While riding the Hadley’s, the buzzing coming from the rear hub is about as loud as you would expect from a Chris King with a little bit deeper sound. Just loud enough to know the engagement is back there but not so loud that you can hear the dirt ripping against the tires. Being a technical rider, I am a sucker for fast engagement hub drives and the 72 point of the Hadley really delivers in double clutch, slow tech situations. There is very little delay between moving your legs and power getting to the ground. Slower engagement hubs have a distinct gap during this process and the Hadleys delivered the power when you need it.
During flat and rolling sections, you can almost feel the freewheeling capabilities of this hubset. There is literally zero drag as you let gravity and the bike do its thing. With some larger engagement hubs, there is a break-in period where drag can become an issue and the Hadley’s just worked from day one.
The 10mm TA rear axle platform provided a stiffer platform than a traditional quick release which allowed for a more secure attachment and let the rear end of the bikes track better. Combined with the ease of use and minimal weight penalty of the Hadley 10mm, I actually ended up converting all of my hubs to accept that axle. It has too many benefits on the trail not to. As you can see by the pictures in the gallery below, there was very little scarring or wear on the freehub body even after multiple cassettes and harsh riding conditions. Even after all of the abuse, the cassette slides on and off easily.
Overall Thoughts On The Hadley Racing Hubs

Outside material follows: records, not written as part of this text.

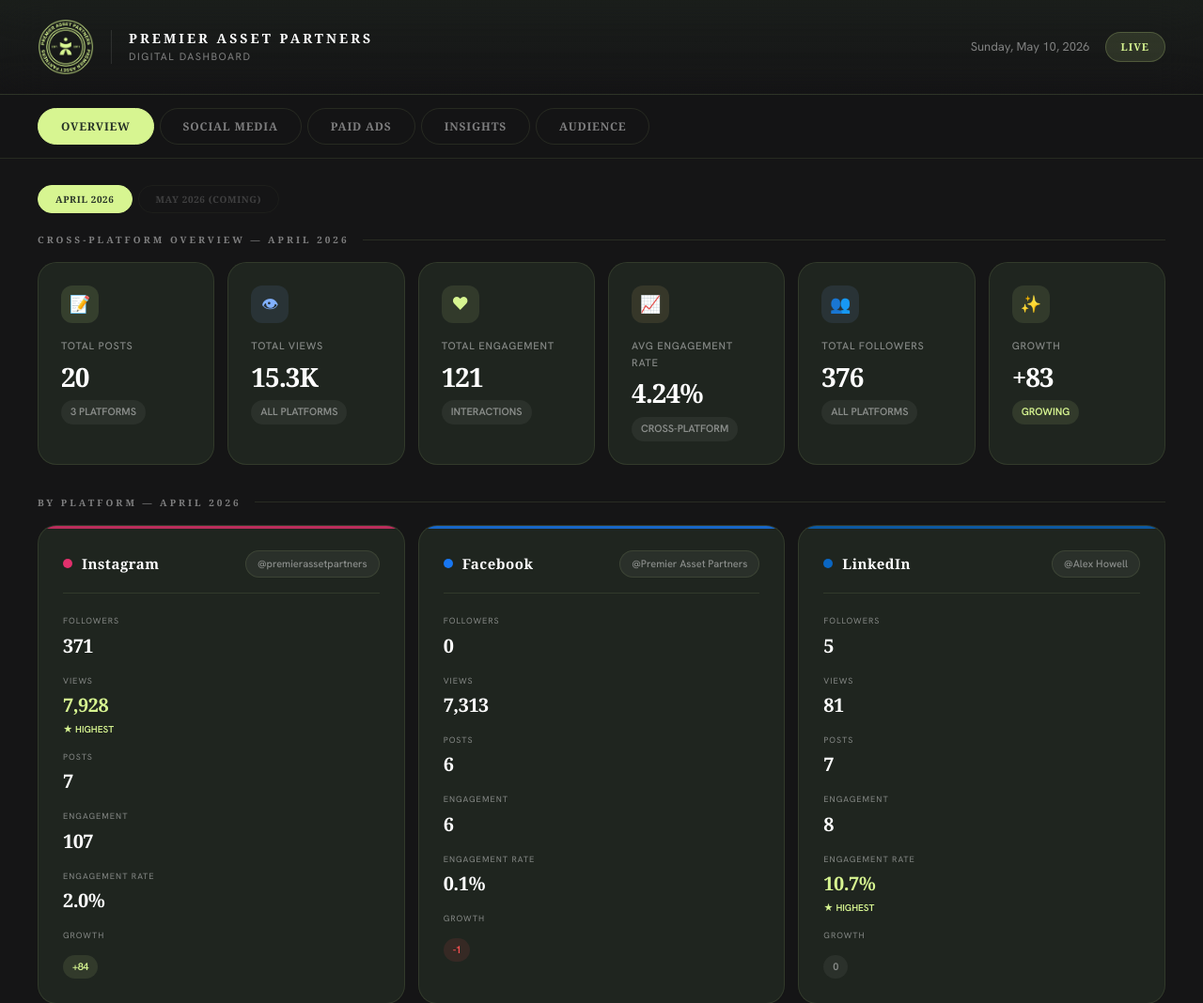
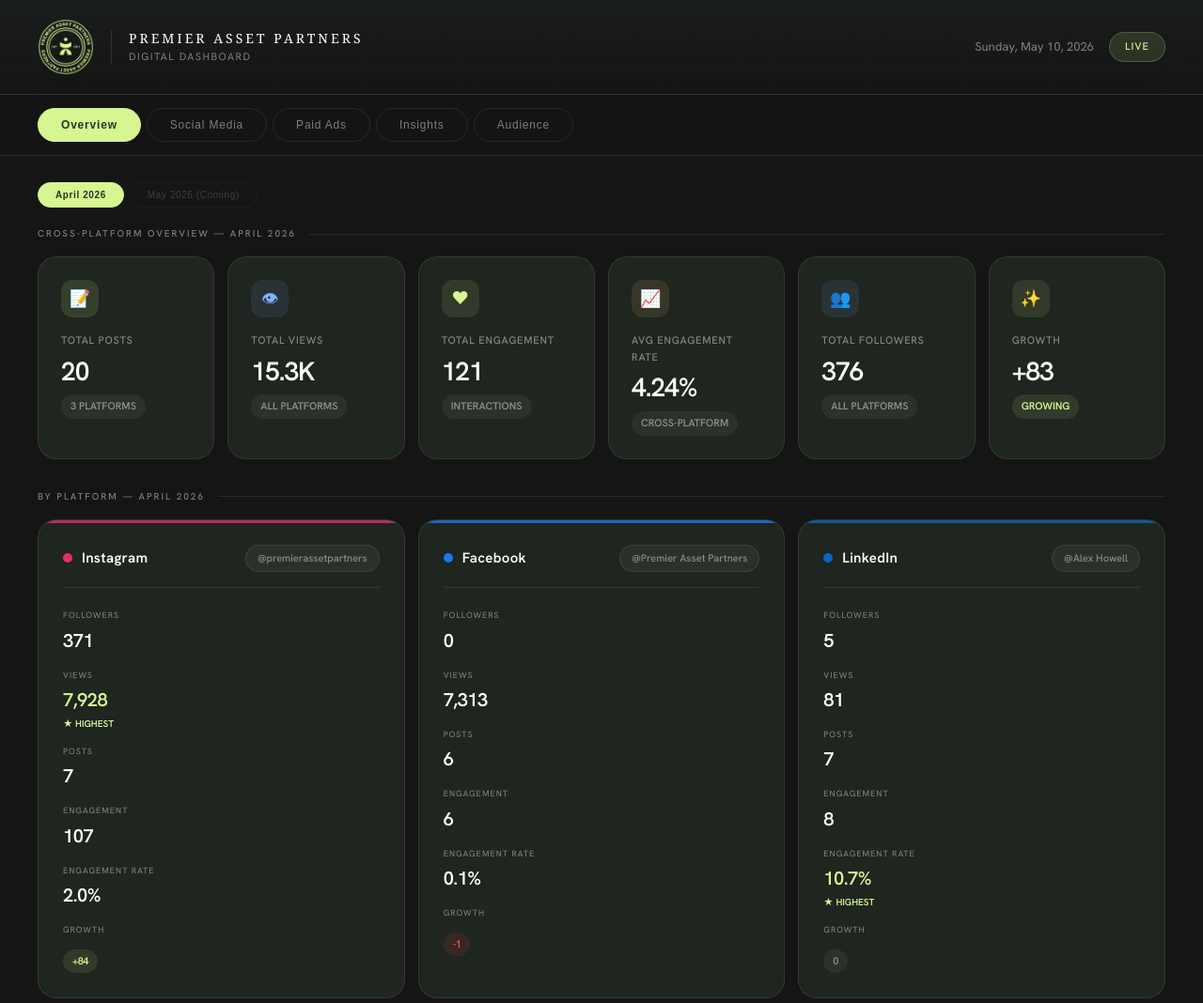
Before and after one commit to BrookeRogersDesign/PremierAssetPartners-DigitalDashboard, a plain HTML site: page index.html in a window 1280 px wide. Shown: the top 1068 px of the page at 94% size. Drawn offline with nearby package versions, Linux system fonts and the light colour scheme; a web font is replaced by a local one.

Commit message:
Add files via upload

```diff
--- a/index.html
+++ b/index.html
@@ -23,7 +23,7 @@
     --font-body:'Hanken Grotesk','Inter',-apple-system,BlinkMacSystemFont,sans-serif;
   }
   body{background:var(--bg);color:var(--text);font-family:var(--font-body);line-height:1.6;min-height:100vh;overflow-x:hidden;}
-  h1,h2,h3,h4,h5,h6,.logo-text span:first-child,.section-label,.metric-value,.platform-stat-value,.chart-title,.nav-tab{font-family:var(--font-heading);}
+  h1,h2,h3,h4,h5,h6,.logo-text span:first-child,.chart-title{font-family:var(--font-heading);font-weight:400;text-transform:none;}
 
   /* HEADER */
   .header{background:linear-gradient(180deg,rgba(60,84,60,0.15) 0%,transparent 100%);border-bottom:1px solid var(--card-border);padding:20px 40px;display:flex;align-items:center;justify-content:space-between;position:sticky;top:0;z-index:100;backdrop-filter:blur(24px);-webkit-backdrop-filter:blur(24px);}
@@ -32,27 +32,27 @@
   .logo-icon svg{width:40px;height:40px;}
   .logo-divider{width:1px;height:36px;background:rgba(255,255,255,0.1);}
   .logo-text{display:flex;flex-direction:column;}
-  .logo-text span:first-child{font-size:14px;font-weight:700;letter-spacing:3px;text-transform:uppercase;color:var(--text);}
+  .logo-text span:first-child{font-size:14px;font-weight:400;letter-spacing:3px;text-transform:uppercase;color:var(--text);}
   .logo-text span:last-child{font-size:11px;color:var(--text-dim);letter-spacing:1.5px;text-transform:uppercase;font-family:var(--font-body);}
   .header-right{display:flex;align-items:center;gap:16px;}
   .header-date{font-size:13px;color:var(--text-dim);}
-  .header-badge{background:var(--accent-dim);color:var(--accent);font-size:11px;font-weight:600;padding:6px 16px;border-radius:50px;border:1px solid rgba(215,245,145,0.2);letter-spacing:1px;text-transform:uppercase;font-family:var(--font-heading);}
+  .header-badge{background:var(--accent-dim);color:var(--accent);font-size:11px;font-weight:500;padding:6px 16px;border-radius:50px;border:1px solid rgba(215,245,145,0.2);letter-spacing:1px;text-transform:uppercase;}
 
   /* NAV TABS */
   .nav-tabs{display:flex;gap:6px;padding:14px 40px;border-bottom:1px solid var(--card-border);background:rgba(21,21,22,0.9);backdrop-filter:blur(12px);position:sticky;top:85px;z-index:99;}
-  .nav-tab{padding:10px 24px;font-size:12px;font-weight:600;color:var(--text-dim);background:transparent;border:1px solid var(--card-border);border-radius:50px;cursor:pointer;transition:all 0.25s;letter-spacing:0.8px;text-transform:uppercase;}
+  .nav-tab{padding:10px 24px;font-size:12px;font-weight:500;color:var(--text-dim);background:transparent;border:1px solid var(--card-border);border-radius:50px;cursor:pointer;transition:all 0.25s;letter-spacing:0.8px;text-transform:none;}
   .nav-tab:hover{color:var(--text-mid);background:rgba(255,255,255,0.04);border-color:rgba(215,245,145,0.18);}
-  .nav-tab.active{color:var(--dark-green);background:var(--accent);border-color:var(--accent);font-weight:700;}
+  .nav-tab.active{color:var(--dark-green);background:var(--accent);border-color:var(--accent);font-weight:600;}
 
   /* MONTH TABS */
   .month-tabs{display:flex;gap:6px;margin-bottom:20px;flex-wrap:wrap;}
-  .month-tab{padding:7px 18px;font-size:10px;font-weight:600;color:var(--text-dim);background:transparent;border:1px solid var(--card-border);border-radius:50px;cursor:pointer;transition:all 0.25s;letter-spacing:0.6px;text-transform:uppercase;font-family:var(--font-heading);}
+  .month-tab{padding:7px 18px;font-size:10px;font-weight:500;color:var(--text-dim);background:transparent;border:1px solid var(--card-border);border-radius:50px;cursor:pointer;transition:all 0.25s;letter-spacing:0.6px;text-transform:none;}
   .month-tab:hover{color:var(--text-mid);background:rgba(255,255,255,0.04);}
-  .month-tab.active{color:var(--dark-green);background:var(--accent);border-color:var(--accent);font-weight:700;}
+  .month-tab.active{color:var(--dark-green);background:var(--accent);border-color:var(--accent);font-weight:600;}
 
   /* MAIN */
   .main{padding:28px 40px 60px;max-width:1480px;margin:0 auto;}
-  .section-label{font-size:10px;font-weight:700;letter-spacing:3px;text-transform:uppercase;color:var(--text-dim);margin-bottom:16px;margin-top:8px;display:flex;align-items:center;gap:14px;}
+  .section-label{font-size:10px;font-weight:500;letter-spacing:2px;text-transform:uppercase;color:var(--text-dim);margin-bottom:16px;margin-top:8px;display:flex;align-items:center;gap:14px;}
   .section-label::after{content:'';flex:1;height:1px;background:var(--card-border);}
 
   /* METRIC CARDS */
@@ -65,7 +65,7 @@
   .metric-card:hover::before{opacity:1;}
   .metric-icon{width:40px;height:40px;border-radius:12px;display:flex;align-items:center;justify-content:center;font-size:18px;margin-bottom:16px;}
   .metric-label{font-size:11px;color:var(--text-dim);margin-bottom:8px;font-weight:500;letter-spacing:0.8px;text-transform:uppercase;font-family:var(--font-body);}
-  .metric-value{font-size:28px;font-weight:700;color:var(--text);letter-spacing:-1px;line-height:1.1;}
+  .metric-value{font-size:28px;font-weight:600;color:var(--text);letter-spacing:-1px;line-height:1.1;}
   .metric-change{display:inline-flex;align-items:center;gap:4px;font-size:11px;font-weight:600;margin-top:10px;padding:4px 10px;border-radius:50px;font-family:var(--font-body);}
   .metric-change.up{color:var(--green);background:rgba(215,245,145,0.1);}
   .metric-change.down{color:var(--red);background:rgba(255,82,82,0.1);}
@@ -78,19 +78,19 @@
   .platform-header{display:flex;align-items:center;justify-content:space-between;margin-bottom:22px;padding-bottom:16px;border-bottom:1px solid var(--card-border);}
   .platform-name{display:flex;align-items:center;gap:10px;}
   .platform-dot{width:10px;height:10px;border-radius:50%;}
-  .platform-name span{font-size:15px;font-weight:700;font-family:var(--font-heading);letter-spacing:0.5px;}
+  .platform-name span{font-size:15px;font-weight:600;letter-spacing:0.3px;}
   .platform-badge{font-size:11px;font-weight:500;padding:5px 12px;border-radius:50px;background:rgba(255,255,255,0.05);color:var(--text-dim);border:1px solid var(--card-border);}
   .platform-stat{margin-bottom:14px;}
   .platform-stat:last-child{margin-bottom:0;}
   .platform-stat-label{font-size:9px;color:var(--text-dim);text-transform:uppercase;letter-spacing:1px;margin-bottom:3px;font-family:var(--font-body);}
-  .platform-stat-value{font-size:20px;font-weight:700;letter-spacing:-0.5px;font-family:var(--font-heading);}
+  .platform-stat-value{font-size:20px;font-weight:600;letter-spacing:-0.5px;}
   .platform-stat-sub{font-size:10px;font-weight:600;margin-top:2px;font-family:var(--font-body);}
 
   /* INSIGHTS */
   .insights-grid{display:grid;grid-template-columns:repeat(2,1fr);gap:14px;margin-bottom:32px;}
   .insight-card{background:var(--card);border:1px solid var(--card-border);border-radius:var(--radius);padding:26px;backdrop-filter:blur(10px);}
   .insight-card:hover{background:var(--card-hover);}
-  .insight-label{font-size:10px;text-transform:uppercase;letter-spacing:1px;margin-bottom:10px;font-weight:700;}
+  .insight-label{font-size:10px;text-transform:none;letter-spacing:0.5px;margin-bottom:10px;font-weight:600;}
   .insight-text{font-size:13px;color:var(--text-mid);line-height:1.7;}
 
   /* CHARTS */
@@ -98,7 +98,7 @@
   .charts-grid-equal{grid-template-columns:1fr 1fr;}
   .chart-card{background:var(--card);border:1px solid var(--card-border);border-radius:var(--radius);padding:24px;backdrop-filter:blur(10px);}
   .chart-header{display:flex;align-items:center;justify-content:space-between;margin-bottom:20px;}
-  .chart-title{font-size:14px;font-weight:700;letter-spacing:0.3px;}
+  .chart-title{font-size:14px;font-weight:400;letter-spacing:0.3px;}
   .chart-container{position:relative;height:280px;}
 
   /* AUDIENCE */
@@ -112,7 +112,7 @@
   .table-card{background:var(--card);border:1px solid var(--card-border);border-radius:var(--radius);padding:24px;margin-bottom:32px;overflow:hidden;backdrop-filter:blur(10px);}
   .table-wrapper{overflow-x:auto;}
   table{width:100%;border-collapse:collapse;}
-  thead th{text-align:left;font-size:10px;font-weight:700;color:var(--text-dim);text-transform:uppercase;letter-spacing:1px;padding:12px 16px;border-bottom:1px solid var(--card-border);font-family:var(--font-heading);}
+  thead th{text-align:left;font-size:10px;font-weight:600;color:var(--text-dim);text-transform:uppercase;letter-spacing:1px;padding:12px 16px;border-bottom:1px solid var(--card-border);}
   tbody td{padding:14px 16px;font-size:13px;color:var(--text-mid);border-bottom:1px solid rgba(255,255,255,0.03);}
   tbody tr:hover{background:rgba(255,255,255,0.02);}
   tbody tr:last-child td{border-bottom:none;}
```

As you can see, I have become a huge fan of Hadley Racing over the course of this review. The 72 point engagement pawl drive is dead on every time with literally zero drag and the buzzing of the rear hub is loud enough to hear but not so loud that it takes away from the ride. The flanges on the Hadley’s provide a solid foundation for a stiff wheel build which makes them capable for everything from cross country riding to downhill. The convertible front hub allows fork swaps and transferring from bike to bike a breeze, but I would like to see a more secure way to handle the 20mm TA duties.
If I had one other complaint other than the 20mm TA end caps, it would be distribution. Without a website or any serious marketing behind these hubs, they can be hard to find information on to make service and buying decisions. The crew over at Hadley really needs to ramp up the promotion aspect of their product so more riders can enjoy the high quality manufacturing of their hubs.
What I Liked About The Hadley Racing Hubs
- Best 10mm TA in the Business
- Easily Convertible Front Hub
- Almost Zero Drag
- 72 Point Engagement
- High Build Quality
- Durable Enough To Use In Most Riding Conditions
- Easy To Maintenance
- Incredible Value
What Could Use Some Work On The Hadleys
- 20mm TA End Caps Need To Have A More Secure Attachment
- Better Distribution and Marketing
If you are looking for a solid hubset that can be used in a variety of riding conditions, these may be what you are looking for. I need a hubset that will perform in everything from occasional xc races to several foot drops and…to this point…these hubs have been able to deliver in all situations. They don’t have the brand recognition of a Chris King or the crazy engagement/colors of an Industry Nine, but – at the end of the day - they work every time and provide enough engagement to keep this tech rider smiling.
BUY HADLEY DISC HUBS